(Beginning of Data provided)

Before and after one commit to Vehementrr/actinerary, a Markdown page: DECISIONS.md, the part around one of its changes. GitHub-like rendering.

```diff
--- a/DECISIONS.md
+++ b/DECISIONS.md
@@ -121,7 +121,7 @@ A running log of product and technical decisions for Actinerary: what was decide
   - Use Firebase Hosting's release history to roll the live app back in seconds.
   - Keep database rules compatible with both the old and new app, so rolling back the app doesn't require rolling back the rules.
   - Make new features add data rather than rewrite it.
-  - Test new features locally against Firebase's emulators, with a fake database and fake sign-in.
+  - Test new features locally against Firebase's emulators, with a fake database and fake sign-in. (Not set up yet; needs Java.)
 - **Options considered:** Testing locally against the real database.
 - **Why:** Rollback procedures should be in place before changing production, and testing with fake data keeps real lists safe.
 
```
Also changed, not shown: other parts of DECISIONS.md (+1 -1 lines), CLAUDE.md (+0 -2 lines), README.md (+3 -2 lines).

(End of Data provided)
(Beginning of Data provided)

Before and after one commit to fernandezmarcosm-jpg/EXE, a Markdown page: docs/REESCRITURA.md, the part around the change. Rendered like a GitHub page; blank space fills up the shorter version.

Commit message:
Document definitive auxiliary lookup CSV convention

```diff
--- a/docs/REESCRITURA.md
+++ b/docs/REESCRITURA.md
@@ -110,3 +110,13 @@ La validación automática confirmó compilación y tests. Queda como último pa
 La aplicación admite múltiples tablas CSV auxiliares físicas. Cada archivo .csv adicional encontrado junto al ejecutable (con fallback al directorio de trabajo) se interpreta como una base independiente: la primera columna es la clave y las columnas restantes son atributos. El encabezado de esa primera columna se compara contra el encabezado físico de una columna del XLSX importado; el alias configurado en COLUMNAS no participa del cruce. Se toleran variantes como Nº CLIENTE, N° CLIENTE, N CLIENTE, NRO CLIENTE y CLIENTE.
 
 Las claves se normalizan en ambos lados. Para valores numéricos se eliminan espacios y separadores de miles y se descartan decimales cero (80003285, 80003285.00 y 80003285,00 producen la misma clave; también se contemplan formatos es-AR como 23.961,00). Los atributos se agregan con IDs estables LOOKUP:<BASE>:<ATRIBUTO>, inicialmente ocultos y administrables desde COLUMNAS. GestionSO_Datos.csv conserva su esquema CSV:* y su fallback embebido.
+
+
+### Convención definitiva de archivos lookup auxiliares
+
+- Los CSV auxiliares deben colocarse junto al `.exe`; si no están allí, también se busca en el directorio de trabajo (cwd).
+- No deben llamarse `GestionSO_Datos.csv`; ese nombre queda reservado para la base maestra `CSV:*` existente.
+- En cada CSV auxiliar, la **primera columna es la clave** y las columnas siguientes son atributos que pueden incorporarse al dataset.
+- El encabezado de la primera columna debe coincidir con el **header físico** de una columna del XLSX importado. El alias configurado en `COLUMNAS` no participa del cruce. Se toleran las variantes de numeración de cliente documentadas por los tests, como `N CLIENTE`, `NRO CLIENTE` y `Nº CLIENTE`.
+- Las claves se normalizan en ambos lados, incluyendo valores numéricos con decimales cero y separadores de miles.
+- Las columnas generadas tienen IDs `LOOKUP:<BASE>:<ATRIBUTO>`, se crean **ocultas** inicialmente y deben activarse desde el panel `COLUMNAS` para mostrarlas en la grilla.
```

(End of Data provided)
(Beginning of Data provided)

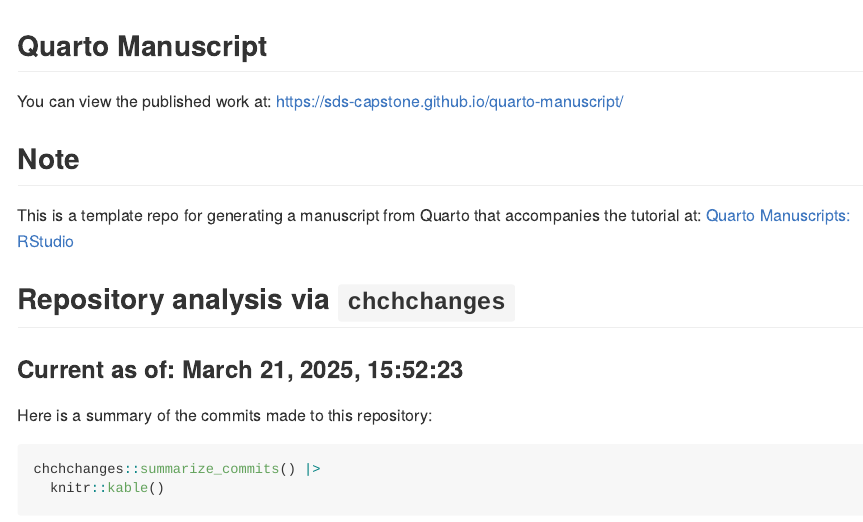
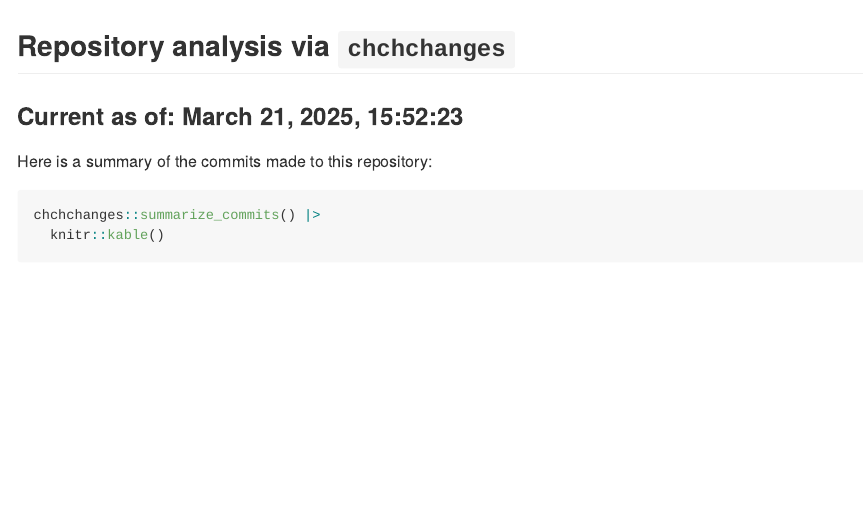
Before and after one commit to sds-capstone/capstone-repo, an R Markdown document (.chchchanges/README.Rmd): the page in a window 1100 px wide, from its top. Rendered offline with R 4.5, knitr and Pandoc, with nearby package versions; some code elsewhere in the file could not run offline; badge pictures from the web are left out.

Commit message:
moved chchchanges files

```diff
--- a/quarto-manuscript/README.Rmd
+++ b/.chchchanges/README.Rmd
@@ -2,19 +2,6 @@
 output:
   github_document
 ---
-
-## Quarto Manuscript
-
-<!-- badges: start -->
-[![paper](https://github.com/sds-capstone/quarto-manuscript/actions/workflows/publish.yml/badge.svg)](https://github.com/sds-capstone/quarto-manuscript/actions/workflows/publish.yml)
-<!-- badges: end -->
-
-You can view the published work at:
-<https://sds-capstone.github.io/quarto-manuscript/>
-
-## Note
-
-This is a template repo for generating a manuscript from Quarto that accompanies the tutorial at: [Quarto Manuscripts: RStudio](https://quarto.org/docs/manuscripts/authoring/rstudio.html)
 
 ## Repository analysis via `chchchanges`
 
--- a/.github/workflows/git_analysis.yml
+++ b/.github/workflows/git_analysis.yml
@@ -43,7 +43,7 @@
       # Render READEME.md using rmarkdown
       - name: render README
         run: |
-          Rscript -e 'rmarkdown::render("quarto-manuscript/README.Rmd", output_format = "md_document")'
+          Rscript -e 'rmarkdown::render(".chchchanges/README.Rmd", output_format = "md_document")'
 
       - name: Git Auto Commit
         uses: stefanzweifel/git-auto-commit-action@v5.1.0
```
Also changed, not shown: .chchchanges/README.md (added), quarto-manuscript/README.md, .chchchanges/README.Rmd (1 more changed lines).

(End of Data provided)

- _Work to complete_
The answer should be one number: how many lines in the data contain the word "name".

- _Written solution_
2